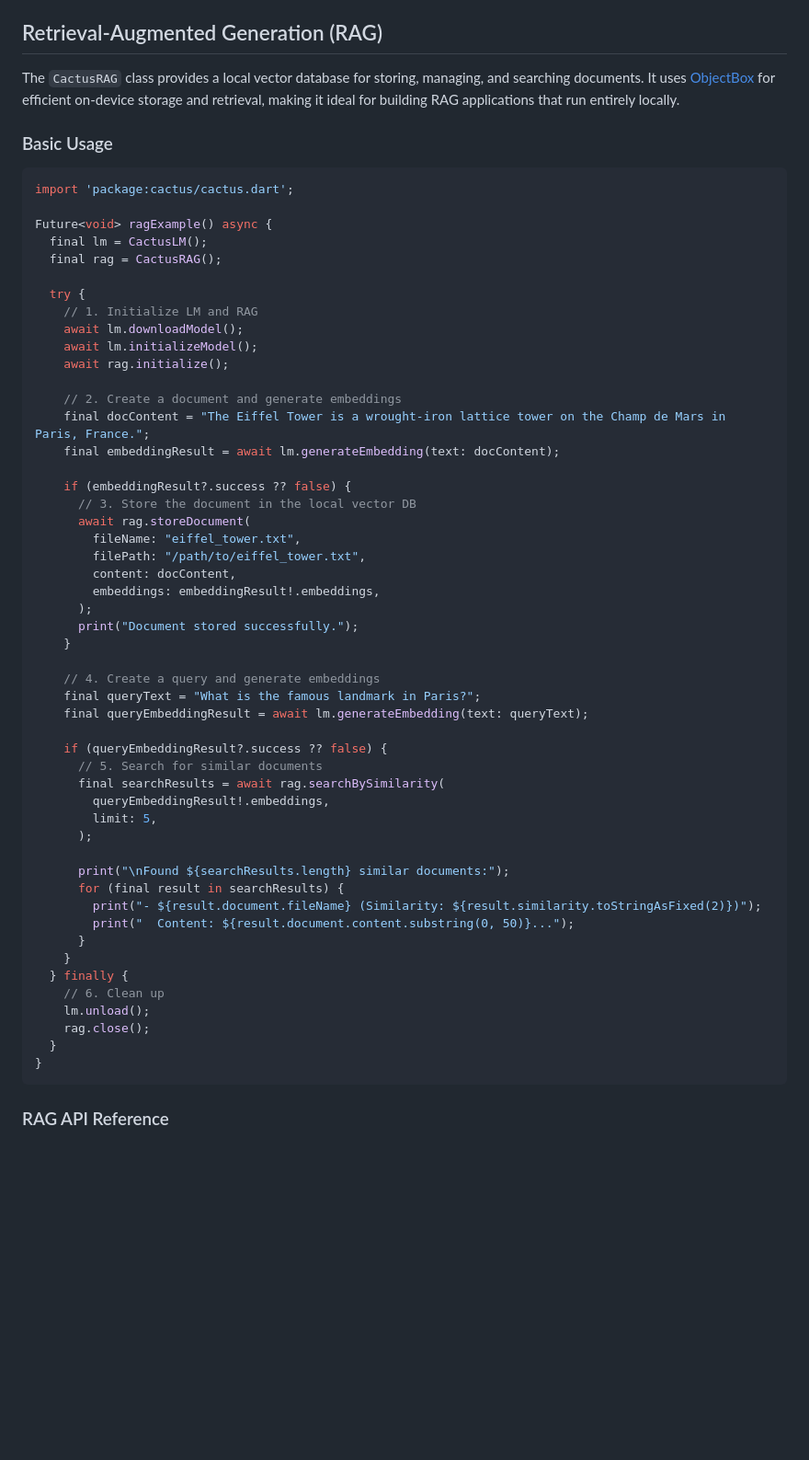
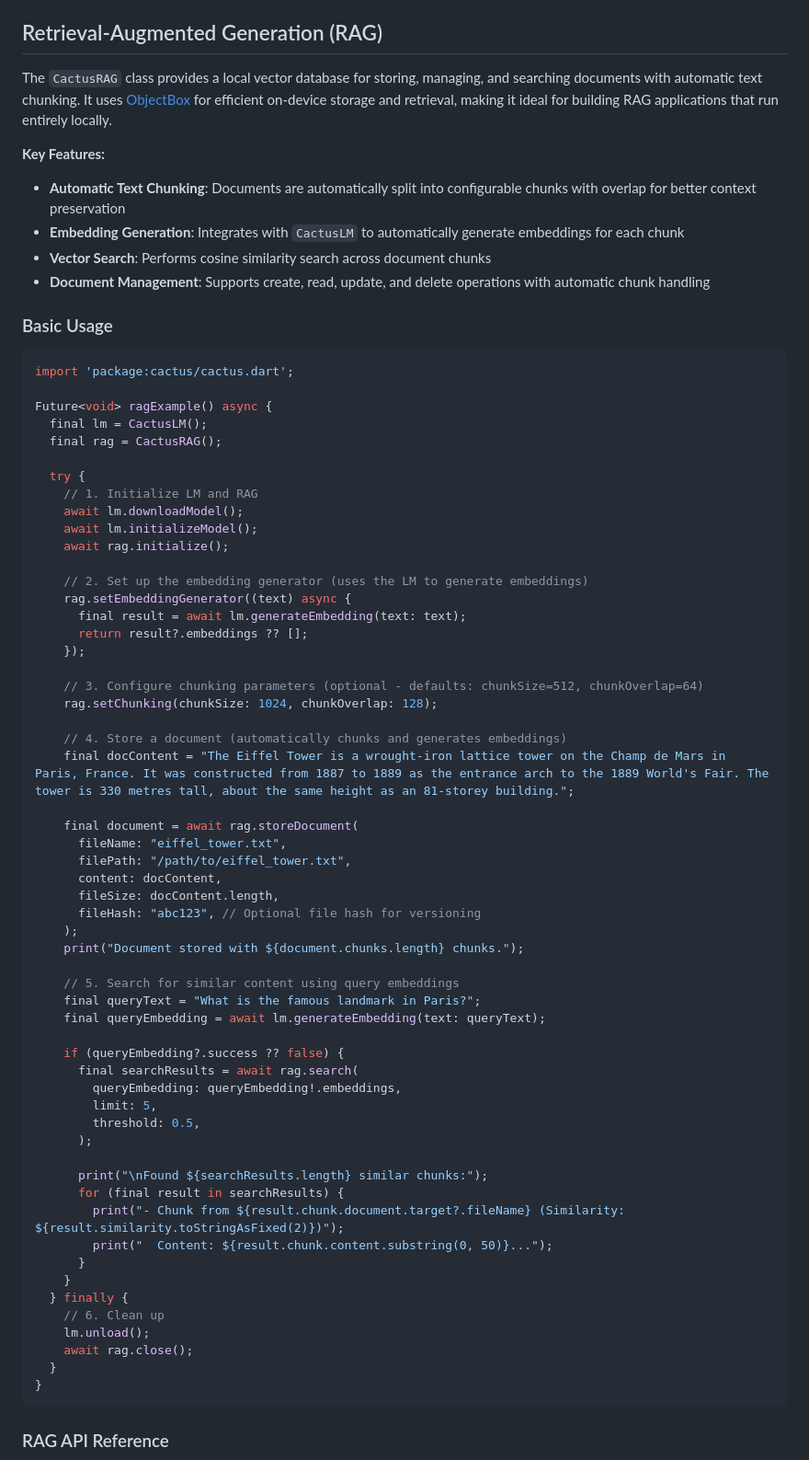
Before and after one commit to cactus-compute/cactus-flutter, a Markdown page: README.md, the part around one of its changes. Shown at 92% size. Drawn GitHub-style; blank space fills up the shorter version.

Commit message:
Update RAG documentation

````diff
--- a/README.md
+++ b/README.md
@@ -274,7 +274,13 @@ Future<void> embeddingExample() async {
 
 ## Retrieval-Augmented Generation (RAG)
 
-The `CactusRAG` class provides a local vector database for storing, managing, and searching documents. It uses [ObjectBox](https://objectbox.io/) for efficient on-device storage and retrieval, making it ideal for building RAG applications that run entirely locally.
+The `CactusRAG` class provides a local vector database for storing, managing, and searching documents with automatic text chunking. It uses [ObjectBox](https://objectbox.io/) for efficient on-device storage and retrieval, making it ideal for building RAG applications that run entirely locally.
+
+**Key Features:**
+- **Automatic Text Chunking**: Documents are automatically split into configurable chunks with overlap for better context preservation
+- **Embedding Generation**: Integrates with `CactusLM` to automatically generate embeddings for each chunk
+- **Vector Search**: Performs cosine similarity search across document chunks
+- **Document Management**: Supports create, read, update, and delete operations with automatic chunk handling
 
 ### Basic Usage
 ```dart
@@ -290,42 +296,48 @@ Future<void> ragExample() async {
     await lm.initializeModel();
     await rag.initialize();
 
-    // 2. Create a document and generate embeddings
-    final docContent = "The Eiffel Tower is a wrought-iron lattice tower on the Champ de Mars in Paris, France.";
-    final embeddingResult = await lm.generateEmbedding(text: docContent);
+    // 2. Set up the embedding generator (uses the LM to generate embeddings)
+    rag.setEmbeddingGenerator((text) async {
+      final result = await lm.generateEmbedding(text: text);
+      return result?.embeddings ?? [];
+    });
 
-    if (embeddingResult?.success ?? false) {
-      // 3. Store the document in the local vector DB
-      await rag.storeDocument(
-        fileName: "eiffel_tower.txt",
-        filePath: "/path/to/eiffel_tower.txt",
-        content: docContent,
-        embeddings: embeddingResult!.embeddings,
-      );
-      print("Document stored successfully.");
-    }
+    // 3. Configure chunking parameters (optional - defaults: chunkSize=512, chunkOverlap=64)
+    rag.setChunking(chunkSize: 1024, chunkOverlap: 128);
 
-    // 4. Create a query and generate embeddings
+    // 4. Store a document (automatically chunks and generates embeddings)
+    final docContent = "The Eiffel Tower is a wrought-iron lattice tower on the Champ de Mars in Paris, France. It was constructed from 1887 to 1889 as the entrance arch to the 1889 World's Fair. The tower is 330 metres tall, about the same height as an 81-storey building.";
+
+    final document = await rag.storeDocument(
+      fileName: "eiffel_tower.txt",
+      filePath: "/path/to/eiffel_tower.txt",
+      content: docContent,
+      fileSize: docContent.length,
+      fileHash: "abc123", // Optional file hash for versioning
+    );
+    print("Document stored with ${document.chunks.length} chunks.");
+
+    // 5. Search for similar content using query embeddings
     final queryText = "What is the famous landmark in Paris?";
-    final queryEmbeddingResult = await lm.generateEmbedding(text: queryText);
+    final queryEmbedding = await lm.generateEmbedding(text: queryText);
 
-    if (queryEmbeddingResult?.success ?? false) {
-      // 5. Search for similar documents
-      final searchResults = await rag.searchBySimilarity(
-        queryEmbeddingResult!.embeddings,
+    if (queryEmbedding?.success ?? false) {
+      final searchResults = await rag.search(
+        queryEmbedding: queryEmbedding!.embeddings,
         limit: 5,
+        threshold: 0.5,
       );
 
-      print("\nFound ${searchResults.length} similar documents:");
+      print("\nFound ${searchResults.length} similar chunks:");
       for (final result in searchResults) {
-        print("- ${result.document.fileName} (Similarity: ${result.similarity.toStringAsFixed(2)})");
-        print("  Content: ${result.document.content.substring(0, 50)}...");
+        print("- Chunk from ${result.chunk.document.target?.fileName} (Similarity: ${result.similarity.toStringAsFixed(2)})");
+        print("  Content: ${result.chunk.content.substring(0, 50)}...");
       }
     }
   } finally {
     // 6. Clean up
     lm.unload();
-    rag.close();
+    await rag.close();
   }
 }
 ```
````
Also changed, not shown: other parts of README.md (+19 -11 lines).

### About this task
Reproduce the preceding material exactly, skipping pictures.

### Reply
Before and after one commit to cactus-compute/cactus-flutter, a Markdown page: README.md, the part around one of its changes. Shown at 92% size. Drawn GitHub-style; blank space fills up the shorter version.

Commit message:
Update RAG documentation

````diff
--- a/README.md
+++ b/README.md
@@ -274,7 +274,13 @@ Future<void> embeddingExample() async {
 
 ## Retrieval-Augmented Generation (RAG)
 
-The `CactusRAG` class provides a local vector database for storing, managing, and searching documents. It uses [ObjectBox](https://objectbox.io/) for efficient on-device storage and retrieval, making it ideal for building RAG applications that run entirely locally.
+The `CactusRAG` class provides a local vector database for storing, managing, and searching documents with automatic text chunking. It uses [ObjectBox](https://objectbox.io/) for efficient on-device storage and retrieval, making it ideal for building RAG applications that run entirely locally.
+
+**Key Features:**
+- **Automatic Text Chunking**: Documents are automatically split into configurable chunks with overlap for better context preservation
+- **Embedding Generation**: Integrates with `CactusLM` to automatically generate embeddings for each chunk
+- **Vector Search**: Performs cosine similarity search across document chunks
+- **Document Management**: Supports create, read, update, and delete operations with automatic chunk handling
 
 ### Basic Usage
 ```dart
@@ -290,42 +296,48 @@ Future<void> ragExample() async {
     await lm.initializeModel();
     await rag.initialize();
 
-    // 2. Create a document and generate embeddings
-    final docContent = "The Eiffel Tower is a wrought-iron lattice tower on the Champ de Mars in Paris, France.";
-    final embeddingResult = await lm.generateEmbedding(text: docContent);
+    // 2. Set up the embedding generator (uses the LM to generate embeddings)
+    rag.setEmbeddingGenerator((text) async {
+      final result = await lm.generateEmbedding(text: text);
+      return result?.embeddings ?? [];
+    });
 
-    if (embeddingResult?.success ?? false) {
-      // 3. Store the document in the local vector DB
-      await rag.storeDocument(
-        fileName: "eiffel_tower.txt",
-        filePath: "/path/to/eiffel_tower.txt",
-        content: docContent,
-        embeddings: embeddingResult!.embeddings,
-      );
-      print("Document stored successfully.");
-    }
+    // 3. Configure chunking parameters (optional - defaults: chunkSize=512, chunkOverlap=64)
+    rag.setChunking(chunkSize: 1024, chunkOverlap: 128);
 
-    // 4. Create a query and generate embeddings
+    // 4. Store a document (automatically chunks and generates embeddings)
+    final docContent = "The Eiffel Tower is a wrought-iron lattice tower on the Champ de Mars in Paris, France. It was constructed from 1887 to 1889 as the entrance arch to the 1889 World's Fair. The tower is 330 metres tall, about the same height as an 81-storey building.";
+
+    final document = await rag.storeDocument(
+      fileName: "eiffel_tower.txt",
+      filePath: "/path/to/eiffel_tower.txt",
+      content: docContent,
+      fileSize: docContent.length,
+      fileHash: "abc123", // Optional file hash for versioning
+    );
+    print("Document stored with ${document.chunks.length} chunks.");
+
+    // 5. Search for similar content using query embeddings
     final queryText = "What is the famous landmark in Paris?";
-    final queryEmbeddingResult = await lm.generateEmbedding(text: queryText);
+    final queryEmbedding = await lm.generateEmbedding(text: queryText);
 
-    if (queryEmbeddingResult?.success ?? false) {
-      // 5. Search for similar documents
-      final searchResults = await rag.searchBySimilarity(
-        queryEmbeddingResult!.embeddings,
+    if (queryEmbedding?.success ?? false) {
+      final searchResults = await rag.search(
+        queryEmbedding: queryEmbedding!.embeddings,
         limit: 5,
+        threshold: 0.5,
       );
 
-      print("\nFound ${searchResults.length} similar documents:");
+      print("\nFound ${searchResults.length} similar chunks:");
       for (final result in searchResults) {
-        print("- ${result.document.fileName} (Similarity: ${result.similarity.toStringAsFixed(2)})");
-        print("  Content: ${result.document.content.substring(0, 50)}...");
+        print("- Chunk from ${result.chunk.document.target?.fileName} (Similarity: ${result.similarity.toStringAsFixed(2)})");
+        print("  Content: ${result.chunk.content.substring(0, 50)}...");
       }
     }
   } finally {
     // 6. Clean up
     lm.unload();
-    rag.close();
+    await rag.close();
   }
 }
 ```
````
Also changed, not shown: other parts of README.md (+19 -11 lines).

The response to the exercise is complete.